Crimes of Passion: Sophie Hannah, Michael Hughes and David Wilson
A Free Thinking Festival discussion hosted by Matthew Sweet at Sage Gateshead. The Festival theme this year is the emotions so this debate looks at murder in fact and fiction.
Many legal systems have allowed the accused the defence of a “crime of passion”: attributing their act to a sudden explosion of feeling, rather than pre-meditated violence. Prosecutors, though, have argued that “passion” is simply another word for “insanity” or “malice”.
David Wilson was the youngest prison governor in England aged 29. He is Emeritus Professor of Criminology and founding Director of the Centre for Applied Criminology at Birmingham City University. He presented the CBS series Voice of a Serial Killer and, for BBC Radio 4, In The Criminologist’s Chair. His latest book is My Life with Murderers: Behind Bars with the World’s Most Violent Men.
Sophie Hannah is a poet and crime novelist who, with the blessing of the Christie estate, has written three new Poirot novels The Monogram Murders, Closed Casket and The Mystery of Three Quarters. Her latest publication is a self-help book entitled How to Hold a Grudge.
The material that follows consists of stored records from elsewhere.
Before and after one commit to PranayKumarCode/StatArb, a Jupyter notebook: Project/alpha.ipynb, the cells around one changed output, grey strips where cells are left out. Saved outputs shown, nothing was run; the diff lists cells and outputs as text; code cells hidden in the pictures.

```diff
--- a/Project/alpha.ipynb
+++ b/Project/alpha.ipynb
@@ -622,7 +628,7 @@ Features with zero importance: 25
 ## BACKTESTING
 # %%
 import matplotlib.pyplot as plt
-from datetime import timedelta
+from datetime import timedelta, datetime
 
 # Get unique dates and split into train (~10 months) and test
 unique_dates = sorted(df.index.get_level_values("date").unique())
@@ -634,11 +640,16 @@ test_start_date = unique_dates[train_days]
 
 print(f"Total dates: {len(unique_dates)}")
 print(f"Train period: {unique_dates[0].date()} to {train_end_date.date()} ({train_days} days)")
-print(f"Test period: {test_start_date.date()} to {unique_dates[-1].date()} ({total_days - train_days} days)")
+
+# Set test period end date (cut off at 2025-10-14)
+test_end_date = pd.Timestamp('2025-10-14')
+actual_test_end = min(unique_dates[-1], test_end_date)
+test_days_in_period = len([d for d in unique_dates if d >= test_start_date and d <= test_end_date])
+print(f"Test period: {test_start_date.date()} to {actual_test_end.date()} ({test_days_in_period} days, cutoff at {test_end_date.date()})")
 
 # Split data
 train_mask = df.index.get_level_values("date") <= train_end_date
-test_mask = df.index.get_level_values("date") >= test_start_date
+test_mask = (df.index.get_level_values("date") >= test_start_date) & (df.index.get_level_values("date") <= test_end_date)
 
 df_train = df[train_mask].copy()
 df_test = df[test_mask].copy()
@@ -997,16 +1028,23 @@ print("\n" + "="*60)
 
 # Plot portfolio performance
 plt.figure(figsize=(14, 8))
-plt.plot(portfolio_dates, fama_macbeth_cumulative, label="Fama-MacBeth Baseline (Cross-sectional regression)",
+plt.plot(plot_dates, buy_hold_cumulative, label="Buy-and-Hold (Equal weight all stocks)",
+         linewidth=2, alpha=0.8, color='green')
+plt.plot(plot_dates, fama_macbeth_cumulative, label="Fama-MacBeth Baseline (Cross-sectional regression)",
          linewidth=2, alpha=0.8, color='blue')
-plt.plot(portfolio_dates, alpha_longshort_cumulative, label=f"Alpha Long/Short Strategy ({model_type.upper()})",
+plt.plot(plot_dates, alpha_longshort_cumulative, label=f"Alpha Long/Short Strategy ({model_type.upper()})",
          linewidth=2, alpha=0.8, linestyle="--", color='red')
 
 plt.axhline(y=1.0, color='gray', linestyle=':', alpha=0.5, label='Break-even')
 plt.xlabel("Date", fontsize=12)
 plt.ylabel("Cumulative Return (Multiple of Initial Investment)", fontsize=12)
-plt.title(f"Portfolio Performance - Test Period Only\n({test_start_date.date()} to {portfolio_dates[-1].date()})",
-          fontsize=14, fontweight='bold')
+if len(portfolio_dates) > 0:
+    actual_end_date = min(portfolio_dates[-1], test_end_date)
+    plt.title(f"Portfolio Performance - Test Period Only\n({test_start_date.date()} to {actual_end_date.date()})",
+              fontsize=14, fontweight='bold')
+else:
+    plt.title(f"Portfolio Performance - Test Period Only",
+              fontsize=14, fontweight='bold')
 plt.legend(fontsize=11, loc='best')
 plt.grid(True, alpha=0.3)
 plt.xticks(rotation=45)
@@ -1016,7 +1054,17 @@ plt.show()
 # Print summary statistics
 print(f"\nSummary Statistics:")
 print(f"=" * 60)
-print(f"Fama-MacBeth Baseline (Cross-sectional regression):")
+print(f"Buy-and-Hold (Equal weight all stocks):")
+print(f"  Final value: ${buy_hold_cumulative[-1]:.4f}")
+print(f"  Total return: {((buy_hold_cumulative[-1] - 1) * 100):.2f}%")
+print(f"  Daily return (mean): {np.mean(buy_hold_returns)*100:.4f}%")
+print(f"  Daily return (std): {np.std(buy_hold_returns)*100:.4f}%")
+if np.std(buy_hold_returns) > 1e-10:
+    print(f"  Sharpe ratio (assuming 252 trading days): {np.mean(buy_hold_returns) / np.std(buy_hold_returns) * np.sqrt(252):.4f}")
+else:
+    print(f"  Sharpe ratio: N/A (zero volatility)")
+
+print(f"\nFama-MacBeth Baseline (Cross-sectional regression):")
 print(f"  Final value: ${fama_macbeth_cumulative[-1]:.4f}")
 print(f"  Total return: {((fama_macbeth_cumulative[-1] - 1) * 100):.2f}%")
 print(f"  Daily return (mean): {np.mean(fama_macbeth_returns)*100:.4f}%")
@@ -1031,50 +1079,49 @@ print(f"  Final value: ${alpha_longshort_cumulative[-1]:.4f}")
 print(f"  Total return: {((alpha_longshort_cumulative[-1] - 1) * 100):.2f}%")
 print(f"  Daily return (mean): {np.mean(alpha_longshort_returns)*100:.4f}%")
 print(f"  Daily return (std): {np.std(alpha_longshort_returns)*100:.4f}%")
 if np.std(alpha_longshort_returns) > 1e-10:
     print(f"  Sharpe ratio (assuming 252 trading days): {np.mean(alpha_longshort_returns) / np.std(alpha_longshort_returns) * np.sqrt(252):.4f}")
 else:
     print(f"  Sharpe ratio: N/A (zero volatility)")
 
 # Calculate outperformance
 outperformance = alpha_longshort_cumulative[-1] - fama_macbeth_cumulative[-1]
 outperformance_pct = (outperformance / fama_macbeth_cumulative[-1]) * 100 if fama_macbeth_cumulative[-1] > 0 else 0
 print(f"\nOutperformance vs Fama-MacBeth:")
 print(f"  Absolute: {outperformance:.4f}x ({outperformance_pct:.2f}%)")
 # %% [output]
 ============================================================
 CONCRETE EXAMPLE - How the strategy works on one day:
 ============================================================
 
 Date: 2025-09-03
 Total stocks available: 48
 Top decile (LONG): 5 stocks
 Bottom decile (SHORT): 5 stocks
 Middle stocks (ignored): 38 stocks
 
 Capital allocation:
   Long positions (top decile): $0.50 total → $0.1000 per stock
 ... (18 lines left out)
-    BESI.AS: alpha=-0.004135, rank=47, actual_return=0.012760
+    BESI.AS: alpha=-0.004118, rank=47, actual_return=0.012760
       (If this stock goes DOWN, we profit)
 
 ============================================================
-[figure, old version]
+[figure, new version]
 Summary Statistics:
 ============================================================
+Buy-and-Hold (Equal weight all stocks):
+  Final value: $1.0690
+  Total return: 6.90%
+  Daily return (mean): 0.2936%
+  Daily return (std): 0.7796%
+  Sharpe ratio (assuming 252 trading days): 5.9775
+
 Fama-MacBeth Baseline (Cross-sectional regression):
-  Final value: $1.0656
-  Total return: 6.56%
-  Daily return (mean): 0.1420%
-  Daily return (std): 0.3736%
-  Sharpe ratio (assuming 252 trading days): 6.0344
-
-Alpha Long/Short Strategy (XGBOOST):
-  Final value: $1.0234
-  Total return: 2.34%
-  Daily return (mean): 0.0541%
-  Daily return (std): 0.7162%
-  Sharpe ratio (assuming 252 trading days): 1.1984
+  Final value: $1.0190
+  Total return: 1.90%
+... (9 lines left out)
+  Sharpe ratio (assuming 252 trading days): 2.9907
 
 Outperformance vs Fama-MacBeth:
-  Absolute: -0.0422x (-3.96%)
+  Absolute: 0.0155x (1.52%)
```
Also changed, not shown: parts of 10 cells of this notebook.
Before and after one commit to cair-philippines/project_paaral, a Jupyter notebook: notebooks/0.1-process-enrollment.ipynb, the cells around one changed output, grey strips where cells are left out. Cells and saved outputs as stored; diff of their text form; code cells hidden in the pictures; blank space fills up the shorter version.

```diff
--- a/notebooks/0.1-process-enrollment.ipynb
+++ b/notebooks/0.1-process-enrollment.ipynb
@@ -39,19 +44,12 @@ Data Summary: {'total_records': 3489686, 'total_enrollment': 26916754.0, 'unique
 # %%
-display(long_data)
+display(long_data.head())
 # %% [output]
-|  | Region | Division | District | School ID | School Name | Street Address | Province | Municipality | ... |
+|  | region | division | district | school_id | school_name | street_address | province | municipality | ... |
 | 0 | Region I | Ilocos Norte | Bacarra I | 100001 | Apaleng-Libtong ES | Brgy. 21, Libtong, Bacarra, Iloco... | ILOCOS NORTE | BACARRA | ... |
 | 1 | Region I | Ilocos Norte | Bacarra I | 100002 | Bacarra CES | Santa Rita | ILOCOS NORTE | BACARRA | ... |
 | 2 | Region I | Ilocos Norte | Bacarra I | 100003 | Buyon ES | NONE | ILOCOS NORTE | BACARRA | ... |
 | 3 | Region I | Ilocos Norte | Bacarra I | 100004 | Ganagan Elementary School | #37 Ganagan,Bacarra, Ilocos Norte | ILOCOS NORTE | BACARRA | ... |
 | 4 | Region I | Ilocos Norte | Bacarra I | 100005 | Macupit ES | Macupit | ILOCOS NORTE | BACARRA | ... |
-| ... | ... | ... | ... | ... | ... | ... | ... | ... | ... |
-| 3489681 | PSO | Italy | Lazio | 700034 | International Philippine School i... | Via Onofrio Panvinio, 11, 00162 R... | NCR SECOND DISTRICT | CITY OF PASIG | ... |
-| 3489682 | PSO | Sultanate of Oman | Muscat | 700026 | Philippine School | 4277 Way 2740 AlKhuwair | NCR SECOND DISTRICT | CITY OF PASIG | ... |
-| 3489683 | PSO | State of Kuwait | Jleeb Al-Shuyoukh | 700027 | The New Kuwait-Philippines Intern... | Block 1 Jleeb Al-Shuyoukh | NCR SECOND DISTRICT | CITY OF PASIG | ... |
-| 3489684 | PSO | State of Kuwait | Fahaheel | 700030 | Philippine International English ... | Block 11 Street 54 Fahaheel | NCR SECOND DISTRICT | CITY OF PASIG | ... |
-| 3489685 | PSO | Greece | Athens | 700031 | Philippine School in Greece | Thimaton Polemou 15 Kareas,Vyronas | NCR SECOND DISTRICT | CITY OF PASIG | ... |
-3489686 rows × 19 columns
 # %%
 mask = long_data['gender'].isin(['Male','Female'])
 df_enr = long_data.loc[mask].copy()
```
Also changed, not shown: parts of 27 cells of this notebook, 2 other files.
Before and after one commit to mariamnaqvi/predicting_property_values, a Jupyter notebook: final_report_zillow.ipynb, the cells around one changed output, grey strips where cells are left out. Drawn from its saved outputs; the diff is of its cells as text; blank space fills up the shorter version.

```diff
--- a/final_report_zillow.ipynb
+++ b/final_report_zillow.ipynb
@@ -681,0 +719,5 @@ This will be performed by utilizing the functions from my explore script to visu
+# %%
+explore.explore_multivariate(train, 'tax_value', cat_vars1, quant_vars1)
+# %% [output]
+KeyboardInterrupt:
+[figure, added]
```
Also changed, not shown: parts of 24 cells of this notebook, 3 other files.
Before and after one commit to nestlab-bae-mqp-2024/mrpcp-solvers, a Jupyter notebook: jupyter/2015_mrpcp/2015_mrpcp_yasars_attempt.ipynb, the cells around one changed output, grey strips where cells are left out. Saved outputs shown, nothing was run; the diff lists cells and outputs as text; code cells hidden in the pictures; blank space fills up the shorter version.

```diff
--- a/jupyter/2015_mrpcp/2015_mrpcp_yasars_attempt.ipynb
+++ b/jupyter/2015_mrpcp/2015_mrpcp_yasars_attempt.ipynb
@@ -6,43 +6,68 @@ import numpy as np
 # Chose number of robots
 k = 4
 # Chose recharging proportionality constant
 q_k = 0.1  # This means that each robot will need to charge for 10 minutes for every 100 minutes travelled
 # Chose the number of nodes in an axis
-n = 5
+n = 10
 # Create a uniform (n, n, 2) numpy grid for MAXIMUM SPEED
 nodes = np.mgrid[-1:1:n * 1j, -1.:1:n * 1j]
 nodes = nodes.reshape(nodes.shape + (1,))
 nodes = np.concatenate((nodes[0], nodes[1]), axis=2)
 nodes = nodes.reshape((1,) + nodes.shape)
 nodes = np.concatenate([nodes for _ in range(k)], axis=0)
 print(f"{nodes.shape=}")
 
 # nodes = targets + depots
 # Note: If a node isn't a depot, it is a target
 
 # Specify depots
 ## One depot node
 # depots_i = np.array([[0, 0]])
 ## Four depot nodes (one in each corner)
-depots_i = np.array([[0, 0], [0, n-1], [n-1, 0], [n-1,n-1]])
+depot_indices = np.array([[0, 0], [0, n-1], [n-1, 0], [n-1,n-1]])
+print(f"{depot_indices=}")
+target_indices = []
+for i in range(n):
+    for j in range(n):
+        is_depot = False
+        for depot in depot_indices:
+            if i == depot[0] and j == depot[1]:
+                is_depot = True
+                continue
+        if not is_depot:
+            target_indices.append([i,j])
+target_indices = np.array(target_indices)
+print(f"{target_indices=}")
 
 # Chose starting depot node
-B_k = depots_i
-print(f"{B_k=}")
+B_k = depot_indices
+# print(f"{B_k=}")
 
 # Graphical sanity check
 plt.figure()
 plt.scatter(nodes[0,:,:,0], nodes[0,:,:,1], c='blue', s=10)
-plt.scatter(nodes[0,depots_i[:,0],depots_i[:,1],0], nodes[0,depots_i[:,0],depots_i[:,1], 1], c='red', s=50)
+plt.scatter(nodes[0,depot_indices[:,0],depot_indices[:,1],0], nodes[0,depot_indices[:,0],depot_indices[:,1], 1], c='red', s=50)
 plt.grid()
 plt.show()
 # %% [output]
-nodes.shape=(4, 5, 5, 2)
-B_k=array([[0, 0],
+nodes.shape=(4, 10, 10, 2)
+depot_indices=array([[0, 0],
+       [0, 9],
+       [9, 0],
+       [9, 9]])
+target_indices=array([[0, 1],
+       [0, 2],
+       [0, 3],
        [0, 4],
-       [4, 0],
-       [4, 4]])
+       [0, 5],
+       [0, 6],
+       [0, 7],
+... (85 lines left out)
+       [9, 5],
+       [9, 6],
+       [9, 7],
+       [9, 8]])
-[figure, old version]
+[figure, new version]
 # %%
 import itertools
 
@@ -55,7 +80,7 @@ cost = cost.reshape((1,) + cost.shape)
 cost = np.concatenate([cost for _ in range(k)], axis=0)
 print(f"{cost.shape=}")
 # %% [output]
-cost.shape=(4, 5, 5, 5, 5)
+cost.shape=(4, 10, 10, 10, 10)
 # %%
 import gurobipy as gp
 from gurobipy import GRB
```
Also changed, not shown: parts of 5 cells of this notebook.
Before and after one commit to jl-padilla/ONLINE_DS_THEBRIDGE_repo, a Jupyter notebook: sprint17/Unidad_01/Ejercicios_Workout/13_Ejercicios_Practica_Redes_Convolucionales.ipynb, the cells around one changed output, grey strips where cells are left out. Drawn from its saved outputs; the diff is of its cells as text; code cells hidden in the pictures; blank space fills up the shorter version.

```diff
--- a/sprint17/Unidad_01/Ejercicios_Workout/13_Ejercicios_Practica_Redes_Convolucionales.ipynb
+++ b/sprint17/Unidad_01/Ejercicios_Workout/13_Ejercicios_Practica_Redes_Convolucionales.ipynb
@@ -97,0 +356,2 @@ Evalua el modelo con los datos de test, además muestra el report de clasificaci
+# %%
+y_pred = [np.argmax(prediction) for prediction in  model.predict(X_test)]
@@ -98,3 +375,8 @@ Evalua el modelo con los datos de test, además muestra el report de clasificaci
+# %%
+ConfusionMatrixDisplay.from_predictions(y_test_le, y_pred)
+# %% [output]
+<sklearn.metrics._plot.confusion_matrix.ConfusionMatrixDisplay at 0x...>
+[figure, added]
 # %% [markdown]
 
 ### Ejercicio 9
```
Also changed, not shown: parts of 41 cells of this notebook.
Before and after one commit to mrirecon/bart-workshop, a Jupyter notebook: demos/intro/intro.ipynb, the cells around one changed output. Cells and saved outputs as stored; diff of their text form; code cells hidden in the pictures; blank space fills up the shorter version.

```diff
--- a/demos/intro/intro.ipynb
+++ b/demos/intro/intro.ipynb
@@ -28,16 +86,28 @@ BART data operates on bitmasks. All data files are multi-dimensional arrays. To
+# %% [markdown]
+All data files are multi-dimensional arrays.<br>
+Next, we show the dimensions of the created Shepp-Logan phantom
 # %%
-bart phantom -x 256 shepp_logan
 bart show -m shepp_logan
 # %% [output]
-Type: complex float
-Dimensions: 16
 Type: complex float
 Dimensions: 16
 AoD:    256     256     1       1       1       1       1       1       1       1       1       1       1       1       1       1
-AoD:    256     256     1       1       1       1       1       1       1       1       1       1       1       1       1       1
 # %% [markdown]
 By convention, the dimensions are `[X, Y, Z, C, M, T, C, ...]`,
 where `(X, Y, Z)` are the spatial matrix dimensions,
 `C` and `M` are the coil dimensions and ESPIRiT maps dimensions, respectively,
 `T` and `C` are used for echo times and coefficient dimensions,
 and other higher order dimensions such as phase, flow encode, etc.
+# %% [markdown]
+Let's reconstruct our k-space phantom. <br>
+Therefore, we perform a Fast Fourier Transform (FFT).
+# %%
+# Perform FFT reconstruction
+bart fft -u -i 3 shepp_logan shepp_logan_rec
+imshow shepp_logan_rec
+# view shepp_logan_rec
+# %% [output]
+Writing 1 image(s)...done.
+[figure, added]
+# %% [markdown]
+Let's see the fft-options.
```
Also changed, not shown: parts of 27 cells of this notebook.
Michael Hughes’ most recent novel Country maps Homer’s Iliad onto 1990s Northern Ireland to describe both the black comedy and the brutality of The Troubles. His previous novel is The Countenance Divine. He teaches creative writing and also works as a professional actor.